= Beginning of Section =

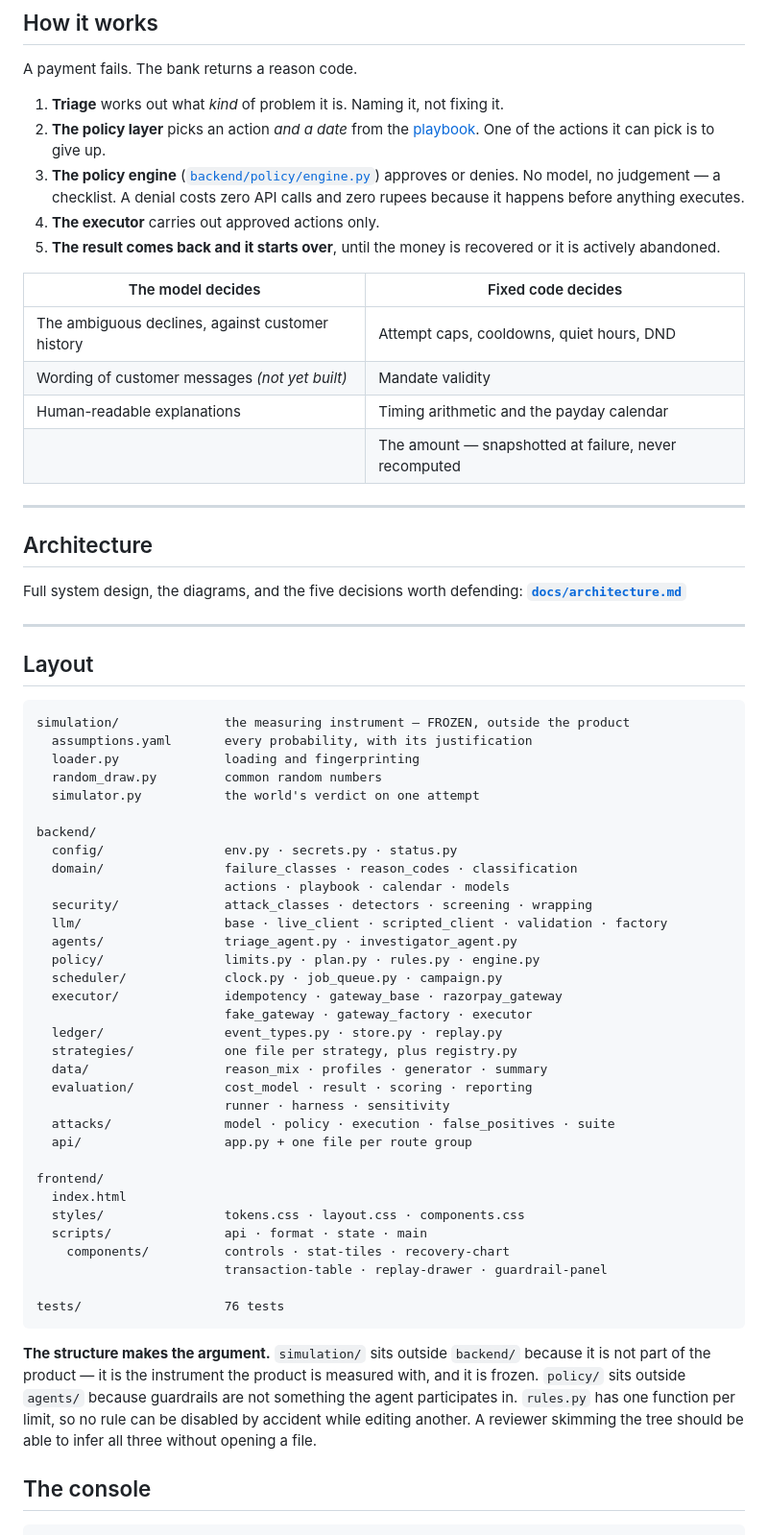
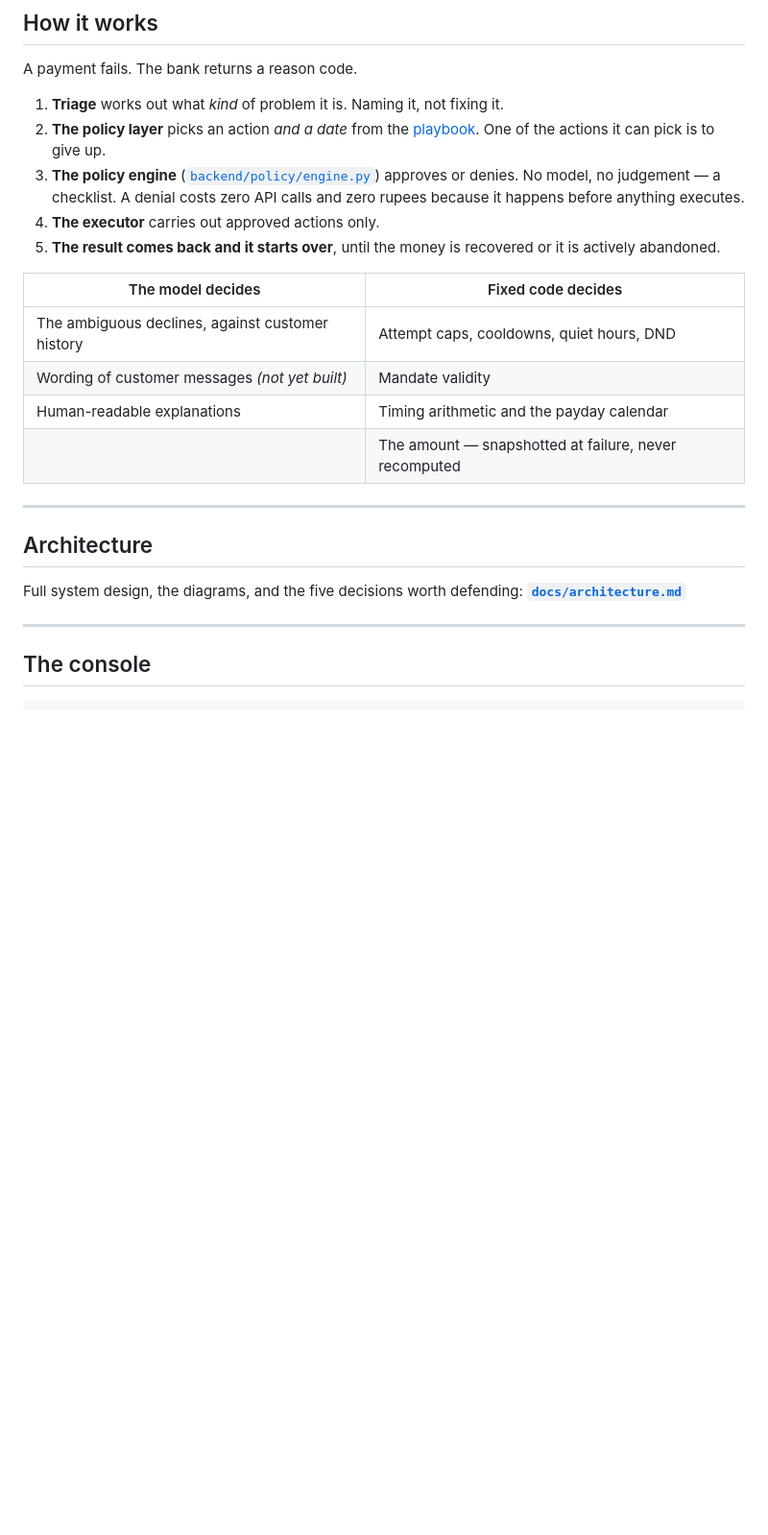
Before and after one commit to shakthi-1307/WinBack, a Markdown page: README.md, the part around one of its changes. Shown at 96% size. Drawn GitHub-style; blank space fills up the shorter version.

````diff
--- a/README.md
+++ b/README.md
@@ -307,8 +307,8 @@ Honest weaknesses, stated before anyone has to find them:
 
 A payment fails. The bank returns a reason code.
 
-1. **Triage** works out what *kind* of problem it is. Naming it, not fixing it.
-2. **The policy layer** picks an action *and a date* from the
+1. **Triage** works out what _kind_ of problem it is. Naming it, not fixing it.
+2. **The policy layer** picks an action _and a date_ from the
    [playbook](backend/domain/playbook.py). One of the actions it can pick is to give up.
 3. **The policy engine** ([`backend/policy/engine.py`](backend/policy/engine.py)) approves or
    denies. No model, no judgement — a checklist. A denial costs zero API calls and zero
@@ -317,12 +317,12 @@ A payment fails. The bank returns a reason code.
 5. **The result comes back and it starts over**, until the money is recovered or it is
    actively abandoned.
 
-| The model decides | Fixed code decides |
-|---|---|
-| The ambiguous declines, against customer history | Attempt caps, cooldowns, quiet hours, DND |
-| Wording of customer messages *(not yet built)* | Mandate validity |
-| Human-readable explanations | Timing arithmetic and the payday calendar |
-| | The amount — snapshotted at failure, never recomputed |
+| The model decides                                | Fixed code decides                                    |
+| ------------------------------------------------ | ----------------------------------------------------- |
+| The ambiguous declines, against customer history | Attempt caps, cooldowns, quiet hours, DND             |
+| Wording of customer messages _(not yet built)_   | Mandate validity                                      |
+| Human-readable explanations                      | Timing arithmetic and the payday calendar             |
+|                                                  | The amount — snapshotted at failure, never recomputed |
 
 ---
 
@@ -332,51 +332,6 @@ Full system design, the diagrams, and the five decisions worth defending:
 **[`docs/architecture.md`](docs/architecture.md)**
 
 ---
-
-## Layout
-
-```
-simulation/              the measuring instrument — FROZEN, outside the product
-  assumptions.yaml       every probability, with its justification
-  loader.py              loading and fingerprinting
-  random_draw.py         common random numbers
-  simulator.py           the world's verdict on one attempt
-
-backend/
-  config/                env.py · secrets.py · status.py
-  domain/                failure_classes · reason_codes · classification
-                         actions · playbook · calendar · models
-  security/              attack_classes · detectors · screening · wrapping
-  llm/                   base · live_client · scripted_client · validation · factory
-  agents/                triage_agent.py · investigator_agent.py
-  policy/                limits.py · plan.py · rules.py · engine.py
-  scheduler/             clock.py · job_queue.py · campaign.py
-  executor/              idempotency · gateway_base · razorpay_gateway
-                         fake_gateway · gateway_factory · executor
-  ledger/                event_types.py · store.py · replay.py
-  strategies/            one file per strategy, plus registry.py
-  data/                  reason_mix · profiles · generator · summary
-  evaluation/            cost_model · result · scoring · reporting
-                         runner · harness · sensitivity
-  attacks/               model · policy · execution · false_positives · suite
-  api/                   app.py + one file per route group
-
-frontend/
-  index.html
-  styles/                tokens.css · layout.css · components.css
-  scripts/               api · format · state · main
-    components/          controls · stat-tiles · recovery-chart
-                         transaction-table · replay-drawer · guardrail-panel
-
-tests/                   76 tests
-```
-
-**The structure makes the argument.** `simulation/` sits outside `backend/` because it is
-not part of the product — it is the instrument the product is measured with, and it is
-frozen. `policy/` sits outside `agents/` because guardrails are not something the agent
-participates in. `rules.py` has one function per limit, so no rule can be disabled by
-accident while editing another. A reviewer skimming the tree should be able to infer all
-three without opening a file.
 
 ## The console
 
````
Also changed, not shown: other parts of README.md (+50 -50 lines).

= End of Section =

[PROBLEM STATEMENT]
Look over the data above and show each line that contains "history".

[THE ANSWER]
-| The ambiguous declines, against customer history | Attempt caps, cooldowns, quiet hours, DND |
+| The ambiguous declines, against customer history | Attempt caps, cooldowns, quiet hours, DND             |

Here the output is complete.